Coronavirus diary week 6 - 27th April to 2nd May

A strange week on the political front:  Boris Johnson returns to work after coronavirus.  His fiancée has their first child, a baby boy.  Official figures this week begin to include deaths in care homes and deaths now stand at 27,510 since the beginning of the outbreak.  There is much noise in the media about how we in the UK compare with other countries in Europe but it seems very difficult to be sure that we are not comparing apples and pears.  Reaching back into the skills required by my professional life, I am pretty sure that the reliable measure will be what is known as "excess deaths" which seems to be an internationally recognised concept calculated in the same way across most countries.  So we shall see as the figures emerge.  What does seem likely is that deaths from coronavirus in the UK will be high.

There also begins to be more pressure from the media for more detail as to the way out of lockdown and it looks as though some guidance from government might come towards the end of the week.  The damage to the economy looks huge and on a national scale we clearly need to try to find a way to get out of lockdown.  Yet the counterbalance is a fear of a second wave of infections.  In a completely unscientific and anecdotal way (maybe this is just the opinion of my social group!)  I find that talking to friends and family, despite the challenges of living in lockdown,  there is real fear that too early a relaxation will put us back to where we were a few weeks ago with the virus spreading at speed.  So hard to know.  I watch the daily press conference and journalists pushing unanswerable questions and think how hard it is for people to acknowledge that we don't know.  We want there to be answers.   We want somebody to be responsible and to get things right.   We want to be able to apportion blame.   In my view, while there may be analysis to be done and lessons to be learned in the future, it seems to be that right now we are all, including governments and scientists, feeling our way.  

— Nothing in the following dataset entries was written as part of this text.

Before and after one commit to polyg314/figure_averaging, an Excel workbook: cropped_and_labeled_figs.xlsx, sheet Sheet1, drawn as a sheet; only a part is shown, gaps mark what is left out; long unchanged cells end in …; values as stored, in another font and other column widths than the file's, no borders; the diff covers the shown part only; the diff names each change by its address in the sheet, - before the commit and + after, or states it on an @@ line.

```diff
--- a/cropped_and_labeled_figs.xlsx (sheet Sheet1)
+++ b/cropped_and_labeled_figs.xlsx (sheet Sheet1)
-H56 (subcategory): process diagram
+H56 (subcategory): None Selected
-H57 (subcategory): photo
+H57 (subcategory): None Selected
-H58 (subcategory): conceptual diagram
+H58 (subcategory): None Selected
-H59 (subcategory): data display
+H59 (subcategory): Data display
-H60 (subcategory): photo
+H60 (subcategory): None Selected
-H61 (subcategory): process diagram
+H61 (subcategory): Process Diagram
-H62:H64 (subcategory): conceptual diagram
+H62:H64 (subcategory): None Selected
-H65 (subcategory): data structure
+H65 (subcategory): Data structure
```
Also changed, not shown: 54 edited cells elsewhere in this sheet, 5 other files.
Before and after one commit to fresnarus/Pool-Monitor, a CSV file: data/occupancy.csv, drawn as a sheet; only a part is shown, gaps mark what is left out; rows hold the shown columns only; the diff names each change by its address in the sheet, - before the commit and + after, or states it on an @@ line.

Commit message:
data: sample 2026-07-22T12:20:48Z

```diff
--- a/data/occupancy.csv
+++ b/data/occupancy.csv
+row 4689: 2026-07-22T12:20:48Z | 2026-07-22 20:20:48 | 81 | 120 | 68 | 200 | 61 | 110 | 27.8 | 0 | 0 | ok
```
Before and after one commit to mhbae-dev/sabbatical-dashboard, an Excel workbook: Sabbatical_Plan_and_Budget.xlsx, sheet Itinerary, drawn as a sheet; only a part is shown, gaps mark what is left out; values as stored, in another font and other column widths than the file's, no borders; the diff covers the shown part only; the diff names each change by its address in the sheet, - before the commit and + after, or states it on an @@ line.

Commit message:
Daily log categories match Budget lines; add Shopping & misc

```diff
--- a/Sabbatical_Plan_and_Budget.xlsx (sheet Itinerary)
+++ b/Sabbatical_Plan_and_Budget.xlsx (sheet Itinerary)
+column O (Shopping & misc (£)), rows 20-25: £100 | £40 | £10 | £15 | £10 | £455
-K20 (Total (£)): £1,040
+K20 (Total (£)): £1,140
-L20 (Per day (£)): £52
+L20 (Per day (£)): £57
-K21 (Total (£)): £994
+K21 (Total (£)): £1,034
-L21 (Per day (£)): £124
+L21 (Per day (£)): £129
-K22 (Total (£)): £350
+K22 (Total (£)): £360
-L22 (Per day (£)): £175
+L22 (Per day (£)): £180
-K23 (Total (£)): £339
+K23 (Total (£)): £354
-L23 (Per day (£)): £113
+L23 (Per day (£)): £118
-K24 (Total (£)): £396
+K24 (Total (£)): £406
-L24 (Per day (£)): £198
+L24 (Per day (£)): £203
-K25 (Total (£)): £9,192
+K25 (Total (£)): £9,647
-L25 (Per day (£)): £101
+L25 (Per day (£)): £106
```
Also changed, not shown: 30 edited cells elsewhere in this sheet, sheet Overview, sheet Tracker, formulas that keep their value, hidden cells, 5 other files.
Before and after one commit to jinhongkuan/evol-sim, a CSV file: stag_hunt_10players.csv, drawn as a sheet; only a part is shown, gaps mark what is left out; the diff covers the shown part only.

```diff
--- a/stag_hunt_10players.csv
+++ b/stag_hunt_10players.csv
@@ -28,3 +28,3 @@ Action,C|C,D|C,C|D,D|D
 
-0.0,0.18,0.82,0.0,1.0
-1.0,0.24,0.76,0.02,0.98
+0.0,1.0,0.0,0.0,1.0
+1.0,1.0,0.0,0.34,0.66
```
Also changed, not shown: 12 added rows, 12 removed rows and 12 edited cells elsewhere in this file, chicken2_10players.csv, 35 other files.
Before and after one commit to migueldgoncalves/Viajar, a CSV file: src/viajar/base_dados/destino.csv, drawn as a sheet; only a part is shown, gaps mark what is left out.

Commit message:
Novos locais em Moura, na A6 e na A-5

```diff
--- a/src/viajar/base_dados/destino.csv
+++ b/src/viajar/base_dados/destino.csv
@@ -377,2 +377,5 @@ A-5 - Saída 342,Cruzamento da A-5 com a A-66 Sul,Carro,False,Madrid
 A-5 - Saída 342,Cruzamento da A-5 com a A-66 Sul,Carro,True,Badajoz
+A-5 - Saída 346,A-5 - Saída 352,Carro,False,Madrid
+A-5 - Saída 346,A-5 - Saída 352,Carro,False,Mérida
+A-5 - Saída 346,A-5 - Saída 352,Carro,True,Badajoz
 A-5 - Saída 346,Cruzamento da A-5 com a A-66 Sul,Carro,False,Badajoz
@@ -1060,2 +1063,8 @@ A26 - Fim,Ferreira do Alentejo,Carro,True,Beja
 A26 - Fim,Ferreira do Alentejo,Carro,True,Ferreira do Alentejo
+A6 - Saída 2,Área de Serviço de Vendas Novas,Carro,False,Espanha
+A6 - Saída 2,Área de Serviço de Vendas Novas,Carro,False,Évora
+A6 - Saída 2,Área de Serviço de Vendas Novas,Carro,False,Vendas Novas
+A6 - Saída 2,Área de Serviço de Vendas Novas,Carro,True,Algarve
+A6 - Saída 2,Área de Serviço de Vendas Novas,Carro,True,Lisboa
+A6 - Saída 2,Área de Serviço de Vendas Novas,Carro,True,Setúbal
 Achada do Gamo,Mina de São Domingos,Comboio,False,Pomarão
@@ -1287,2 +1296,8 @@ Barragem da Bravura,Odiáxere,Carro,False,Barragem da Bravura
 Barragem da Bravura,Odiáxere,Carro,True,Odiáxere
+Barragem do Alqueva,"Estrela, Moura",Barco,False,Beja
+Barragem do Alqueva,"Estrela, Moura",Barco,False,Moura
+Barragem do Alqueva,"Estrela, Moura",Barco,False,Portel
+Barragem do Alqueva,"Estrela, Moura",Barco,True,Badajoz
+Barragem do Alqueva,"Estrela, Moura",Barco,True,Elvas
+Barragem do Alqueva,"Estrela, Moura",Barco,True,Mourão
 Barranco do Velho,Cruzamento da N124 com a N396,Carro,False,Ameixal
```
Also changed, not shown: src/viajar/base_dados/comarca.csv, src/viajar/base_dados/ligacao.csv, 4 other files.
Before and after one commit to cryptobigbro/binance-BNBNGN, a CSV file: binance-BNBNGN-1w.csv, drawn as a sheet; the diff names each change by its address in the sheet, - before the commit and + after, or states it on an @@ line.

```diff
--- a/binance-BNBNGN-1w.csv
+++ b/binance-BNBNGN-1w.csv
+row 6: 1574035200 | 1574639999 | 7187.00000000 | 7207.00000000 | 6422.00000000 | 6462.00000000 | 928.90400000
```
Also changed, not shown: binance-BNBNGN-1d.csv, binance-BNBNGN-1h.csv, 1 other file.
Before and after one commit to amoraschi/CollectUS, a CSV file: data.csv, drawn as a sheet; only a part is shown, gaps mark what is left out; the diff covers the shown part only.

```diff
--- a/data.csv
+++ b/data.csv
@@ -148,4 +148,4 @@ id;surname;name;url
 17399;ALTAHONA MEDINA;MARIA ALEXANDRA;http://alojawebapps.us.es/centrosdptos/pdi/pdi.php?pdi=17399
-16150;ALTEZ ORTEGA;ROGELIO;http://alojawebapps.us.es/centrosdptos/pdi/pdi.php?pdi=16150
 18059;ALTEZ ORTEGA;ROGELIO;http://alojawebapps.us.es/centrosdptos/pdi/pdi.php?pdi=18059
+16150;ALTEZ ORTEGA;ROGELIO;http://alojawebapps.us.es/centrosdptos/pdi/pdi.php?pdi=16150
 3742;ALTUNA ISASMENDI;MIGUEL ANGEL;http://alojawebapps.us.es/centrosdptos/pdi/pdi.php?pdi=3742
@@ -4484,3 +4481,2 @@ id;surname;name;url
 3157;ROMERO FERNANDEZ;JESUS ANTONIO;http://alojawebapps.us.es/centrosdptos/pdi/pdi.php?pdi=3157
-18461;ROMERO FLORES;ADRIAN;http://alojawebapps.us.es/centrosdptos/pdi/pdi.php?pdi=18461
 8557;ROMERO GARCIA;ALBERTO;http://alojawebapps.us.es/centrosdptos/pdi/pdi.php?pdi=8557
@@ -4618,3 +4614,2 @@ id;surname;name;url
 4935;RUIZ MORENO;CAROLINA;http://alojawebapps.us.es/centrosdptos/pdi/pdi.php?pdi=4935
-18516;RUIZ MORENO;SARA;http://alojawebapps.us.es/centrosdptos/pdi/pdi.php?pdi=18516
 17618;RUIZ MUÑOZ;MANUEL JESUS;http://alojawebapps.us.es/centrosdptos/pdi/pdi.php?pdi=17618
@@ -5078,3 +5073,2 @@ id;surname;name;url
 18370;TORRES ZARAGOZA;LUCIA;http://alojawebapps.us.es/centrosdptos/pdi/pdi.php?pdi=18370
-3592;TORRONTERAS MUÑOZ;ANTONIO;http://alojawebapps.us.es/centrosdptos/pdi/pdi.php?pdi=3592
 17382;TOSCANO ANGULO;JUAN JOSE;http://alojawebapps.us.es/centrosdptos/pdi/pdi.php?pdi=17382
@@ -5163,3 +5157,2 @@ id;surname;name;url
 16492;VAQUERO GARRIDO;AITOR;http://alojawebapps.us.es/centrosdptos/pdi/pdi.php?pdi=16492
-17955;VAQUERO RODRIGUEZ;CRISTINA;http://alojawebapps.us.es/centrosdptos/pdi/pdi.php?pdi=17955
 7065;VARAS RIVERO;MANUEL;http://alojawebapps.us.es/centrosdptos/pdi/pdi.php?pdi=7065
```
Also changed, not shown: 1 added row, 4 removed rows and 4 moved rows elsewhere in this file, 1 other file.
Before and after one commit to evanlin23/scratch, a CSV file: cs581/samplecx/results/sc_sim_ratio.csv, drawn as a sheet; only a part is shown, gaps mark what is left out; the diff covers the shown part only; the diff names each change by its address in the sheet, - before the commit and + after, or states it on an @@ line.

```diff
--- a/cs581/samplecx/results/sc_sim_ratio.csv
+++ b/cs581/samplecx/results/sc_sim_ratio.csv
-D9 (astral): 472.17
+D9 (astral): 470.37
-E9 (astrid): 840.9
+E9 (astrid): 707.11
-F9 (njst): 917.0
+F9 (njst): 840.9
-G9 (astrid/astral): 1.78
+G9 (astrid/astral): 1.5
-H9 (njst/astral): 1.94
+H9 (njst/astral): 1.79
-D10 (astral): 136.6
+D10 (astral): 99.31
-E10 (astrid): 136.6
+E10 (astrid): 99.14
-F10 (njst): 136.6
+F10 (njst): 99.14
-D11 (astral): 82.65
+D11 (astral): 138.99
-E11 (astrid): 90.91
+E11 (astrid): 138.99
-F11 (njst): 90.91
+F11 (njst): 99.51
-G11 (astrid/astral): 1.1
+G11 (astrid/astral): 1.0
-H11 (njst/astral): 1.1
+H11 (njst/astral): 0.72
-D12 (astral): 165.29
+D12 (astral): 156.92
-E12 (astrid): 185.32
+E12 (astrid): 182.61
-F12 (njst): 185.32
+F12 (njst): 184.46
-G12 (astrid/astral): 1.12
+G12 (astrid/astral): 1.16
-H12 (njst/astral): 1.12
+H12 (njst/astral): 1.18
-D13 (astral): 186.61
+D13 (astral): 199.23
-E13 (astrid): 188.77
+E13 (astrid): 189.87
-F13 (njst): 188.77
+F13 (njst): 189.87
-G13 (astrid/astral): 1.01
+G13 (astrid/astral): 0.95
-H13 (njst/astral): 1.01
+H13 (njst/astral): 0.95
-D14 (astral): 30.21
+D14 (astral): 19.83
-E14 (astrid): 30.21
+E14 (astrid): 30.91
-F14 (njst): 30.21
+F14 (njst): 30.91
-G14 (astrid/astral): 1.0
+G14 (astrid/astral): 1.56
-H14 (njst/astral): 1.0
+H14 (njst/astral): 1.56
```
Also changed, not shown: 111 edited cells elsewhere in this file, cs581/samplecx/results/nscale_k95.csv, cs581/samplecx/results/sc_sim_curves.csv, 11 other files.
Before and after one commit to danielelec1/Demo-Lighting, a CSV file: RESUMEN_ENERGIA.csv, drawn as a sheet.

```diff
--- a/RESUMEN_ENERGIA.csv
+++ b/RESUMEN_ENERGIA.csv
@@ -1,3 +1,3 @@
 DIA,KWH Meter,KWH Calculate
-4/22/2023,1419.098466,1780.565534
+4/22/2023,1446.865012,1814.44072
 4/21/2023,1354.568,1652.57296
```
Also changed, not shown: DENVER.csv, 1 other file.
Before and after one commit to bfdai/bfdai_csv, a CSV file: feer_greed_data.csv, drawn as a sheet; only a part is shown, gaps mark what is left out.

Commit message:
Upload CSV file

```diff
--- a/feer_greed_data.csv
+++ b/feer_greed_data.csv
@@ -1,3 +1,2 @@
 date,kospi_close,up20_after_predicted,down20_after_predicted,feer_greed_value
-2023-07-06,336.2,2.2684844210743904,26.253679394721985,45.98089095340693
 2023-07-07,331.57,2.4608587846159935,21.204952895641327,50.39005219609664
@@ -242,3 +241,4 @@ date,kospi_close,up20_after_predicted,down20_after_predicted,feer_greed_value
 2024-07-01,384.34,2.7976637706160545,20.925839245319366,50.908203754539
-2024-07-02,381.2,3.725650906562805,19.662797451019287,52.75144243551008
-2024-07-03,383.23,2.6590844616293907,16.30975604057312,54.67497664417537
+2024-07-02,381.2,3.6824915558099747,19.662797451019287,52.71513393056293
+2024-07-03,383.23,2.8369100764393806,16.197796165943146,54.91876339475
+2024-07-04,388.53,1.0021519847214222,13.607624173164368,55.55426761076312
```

Here at home it has been a cooler and wetter week.  When I find myself spending more time inside it makes me realise how much pleasure and comfort I had been taking in the world outside my windows.  We walk up the hill for our exercise and I try to take photos of lambs for the grandchildren.  There are bluebells in bloom by the track and stitchwort and jack - by - the - hedge.  The cow parsley is beginning to come into flower and everywhere the trees are green with that intense new green where, just for a week or two, you understand that green is many colours.  In the garden there are birds everywhere.  The swallows are whizzing in and out of the stone pigsty setting up home again.  Two pied wagtails strut their stuff on the bakehouse roof.  Goldfinches flutter by the stone wall outside my window.  

This has always been my absolute favourite time of year.  If I concentrate on wild flowers and bird life and the roses coming out in the garden I can distract myself from the ache of wanting to hold my favourite people.  Facetime and Zoom and all the technology are great, and where would we be without them, but I feel intense sympathy with a five year old grandson who, when his father called him to come and talk to grandma and grandpa, was half way down the stairs when he stopped and said suspiciously "Are they really here?"  "No," said his Dad.  "It's facetime."  "I don't want that, " said Ted, stomping back upstairs.  "I want it really."  Don't we all Ted, don't we all.

The best lift of the week came from the look on the face of Captain Tom, whose fundraising for the NHS has now passed a mind boggling £30m, when the RAF arranged a flypast of Spitfires for his 100th birthday.  It is easy to be cynical about much of the news but sometimes you have to recognise simple goodness.

So there we are, living in the new normal.  Is it fine?  Of course it is because it has to be, except for the ways in which it isn't,  which I can do nothing about.  So it is a bit of tweaking of the formula, a bit more Welsh, a bit more running, a glass of wine or two fewer 
to stop it running away with me.  A bit more watching the birds.  A bit more watching the spring moving through the valley.

Where are you up to?  Is it changing for you as the weeks go on?  I hope you are safe and well.


  1. This comment has been removed by the author.

  2. There seems to be a problem with comments on the blog this time as quite a number of people have told me by email or whatsapp that they can't comment. I have no idea why that might be but with luck it will be ok on the next post!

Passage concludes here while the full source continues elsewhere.